Mental-health therapists see uptick in patients struggling with post-election anxiety

From The Seattle Times:

With the constant bombardment of information coming out of the Trump administration, local mental-health experts say a hefty number of their existing clients — and as many as 80 percent of potential new clients — are seeking help for postelection distress.

And this has been an equal-opportunity occurrence: “anxiety has been on the rise among people of all political leanings, therapists say.”

The Brief, Confusing History of Foam Packaging

I did not know that everything we think is Styrofoam actually isn’t:

We know that polystyrene is bad for the environment, that it’s frequently mistaken for Styrofoam, and that it’s kind of a crappy way of shipping food to people.

UW professor: The information war is real, and we’re losing it

University of Washington professor Kate Starbird works in the field of crisis informatics. After the Boston Marathon bombing she began looking at social media postings to see how those media might be used for the public good in crises. Unexpectedly, she found clusters of fringe conspiracy theories, what she calls “real tinfoil-hat stuff.”

Read about her findings in an article that seems especially pertinent in light of the current political current in the U.S.

© 2017 by Mary Daniels Brown

What I’ve Been Reading

What Makes a Person: The Seven Layers of Identity in Literature and Life
A New View of the Self: The Psychology of Connection
How authentic are photographic memories?
Do Our Memories Make Us Who We Are? One Artist’s Memory Loss Suggests Maybe Not
4 Questions to Ask Before Writing Your Life’s Story
How to survive gaslighting: when manipulation erases your reality

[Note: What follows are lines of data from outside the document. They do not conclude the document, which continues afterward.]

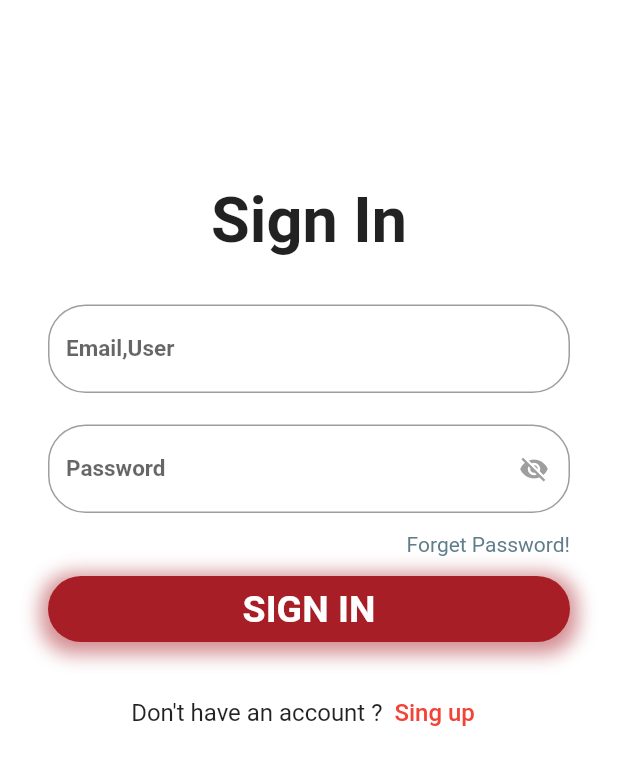
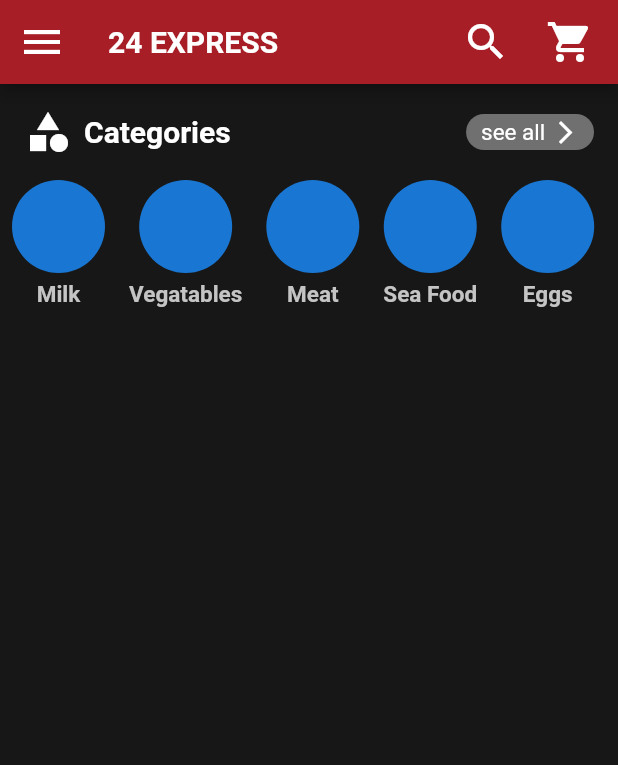
Before and after one commit to AhmedElhenidy/r7_first_app, a Flutter app: the screen it shows after launch, after a tap on "SIGN IN", on a phone screen of 412 x 824 dp. Shown: the top 765 px of the screen. Run offline on Flutter 3.47's test engine with Material 2 defaults, Android fonts, the light colour scheme and no system bars.

Commit message:
home screen design

```diff
--- /dev/null
+++ b/lib/presentation/screens/home_screen.dart
@@ -0,0 +1,111 @@
+import 'package:flutter/material.dart';
+
+class HomeScreen extends StatelessWidget{
+final List<String> categoriesNames = [
+  "Milk",
+  "Vegatables",
+  "Meat",
+  "Sea Food",
+  "Eggs",
+];
+  @override
+  Widget build(BuildContext context){
+    return Scaffold(
+      backgroundColor: Color(0xFF171717),
+      appBar: AppBar(
+        backgroundColor: Color(0xffA71E27),
+        leading: InkWell(
+          onTap: (){},
+          child: Icon(Icons.menu,color: Colors.white,size: 32,),
+        ),
+        title: Text("24 EXPRESS",
+          style: TextStyle(
+            color: Colors.white,
+            fontSize: 20,
+            fontWeight: FontWeight.bold,
+          ),
+        ),
+        actions: [
+          Icon(Icons.search,color: Colors.white,size: 32,),
+          SizedBox(width: 24,),
+          Icon(Icons.shopping_cart,color: Colors.white,size: 32,),
+          SizedBox(width: 16,),
+        ],
+      ),
+      body: ListView(
+        children: [
+          Padding(
+            padding: const EdgeInsets.all(16.0),
+            child: Row(
+              children: [
+                Icon(Icons.category,color: Colors.white,size: 32,),
+                SizedBox(width: 8,),
+                Text("Categories ",
+                  style: TextStyle(
+                    color: Colors.white,
+                    fontSize: 20,
+                    fontWeight: FontWeight.bold,
+                  ),
+                ),
+                Spacer(),
+                Container(
+                  height: 24,
+                  // width: 72,
+                  padding: EdgeInsets.symmetric(horizontal: 10),
+                  decoration: BoxDecoration(
+                    color: Color(0xff707070),
+                    borderRadius: BorderRadius.circular(13),
+                  ),
+                  child: Row(
+                    mainAxisAlignment: MainAxisAlignment.center,
+                    children: [
+                      Text("see all",
+                        style: TextStyle(
+                          color: Colors.white,
+                          fontSize: 15,
+                          fontWeight: FontWeight.normal,
+                        ),
+                      ),
+                      SizedBox(width: 4.5,),
+                      Icon(Icons.arrow_forward_ios,
+                        color: Colors.white,size: 18,),
+
+                    ],
+                  ),
+                )
+              ],
+            ),
+          ),
+          SizedBox(
+            height: 100,
+            child: ListView.builder(
+              itemCount: categoriesNames.length,
+              scrollDirection: Axis.horizontal,
+              itemBuilder: (context,index){
+                return Padding(
+                  padding: const EdgeInsets.symmetric(horizontal: 8.0),
+                  child: Column(
+                    children: [
+                      CircleAvatar(
+                        radius: 31,
+                      ),
+                      SizedBox(height: 5,),
+                      Text(categoriesNames[index],
+                        style: TextStyle(
+                          color: Color(0xffC4C4C4),
+                          fontSize: 15,
+                          fontWeight: FontWeight.bold,
+                        ),
+                      ),
+
+                    ],
+                  ),
+                );
+              },
+            ),
+          ),
+        ],
+      ),
+    );
+  }
+}
--- a/lib/presentation/screens/sign_in_screen.dart
+++ b/lib/presentation/screens/sign_in_screen.dart
@@ -1,5 +1,5 @@
-import 'package:flutter/cupertino.dart';
 import 'package:flutter/material.dart';
+import 'package:r7_first_app/presentation/screens/home_screen.dart';
 import 'package:r7_first_app/presentation/screens/sign_up_screen.dart';
 
 class SignInScreen extends StatelessWidget{
@@ -93,7 +93,9 @@ class SignInScreen extends StatelessWidget{
               ),
               InkWell(
                 onTap: (){
-
+                  Navigator.pushAndRemoveUntil(context,
+                      MaterialPageRoute(builder: (c)=>HomeScreen())
+                      , (route) => false);
                 },
                 child: Container(
                   height: 44,
```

My Recent Browsing History

The Stories We Tell Ourselves
5 Lessons to Be Learned While Writing a Memoir
Are girls really better at reading than boys or are the tests painting a false picture?
Why each side of the partisan divide thinks the other is living in an alternate reality
Nobody is normal
Sleep deprivation handicaps the brain’s ability to form new memories, study in mice shows
Why Empathy Is Your Most Important Skill (and How to Practice It)

Last Week’s Links

Writing Your Way to Happiness

Here’s a summary of scientific research suggesting that “the power of writing — and then rewriting — your personal story can lead to behavioral changes and improve happiness.”

Special Report: Who Lives, Who Dies, Who Tells Your Story? The Magic of Narrative Medicine in the ED

The special report discusses how the use of storytelling in medicine, known as narrative medicine, helps physicians better serve patients.

The Year of Conquering Negative Thinking

Here’s a New Year’s challenge for the mind: Make this the year that you quiet all those negative thoughts swirling around your brain… . constant negativity can also get in the way of happiness, add to our stress and worry level and ultimately damage our health.

This article offers not only scientific research to back up its premise but practical steps you can take to deal effectively with your own negative thoughts.

3 Reasons You Don’t Need Experience to Write a Damn Good Story

The most common advice aspiring writers hear is “write what you know.” I’ve always been suspicious of this admonition, since I believe in the power of research. Here thriller writer Brad Taylor explains how to use research to write convincingly about topics you have no personal experience with.

Infant Brains Reveal How the Mind Gets Built

This article reports on recently published research into how the human brain develops, It’s a long but fascinating read.

 

© 2017 by Mary Daniels Brown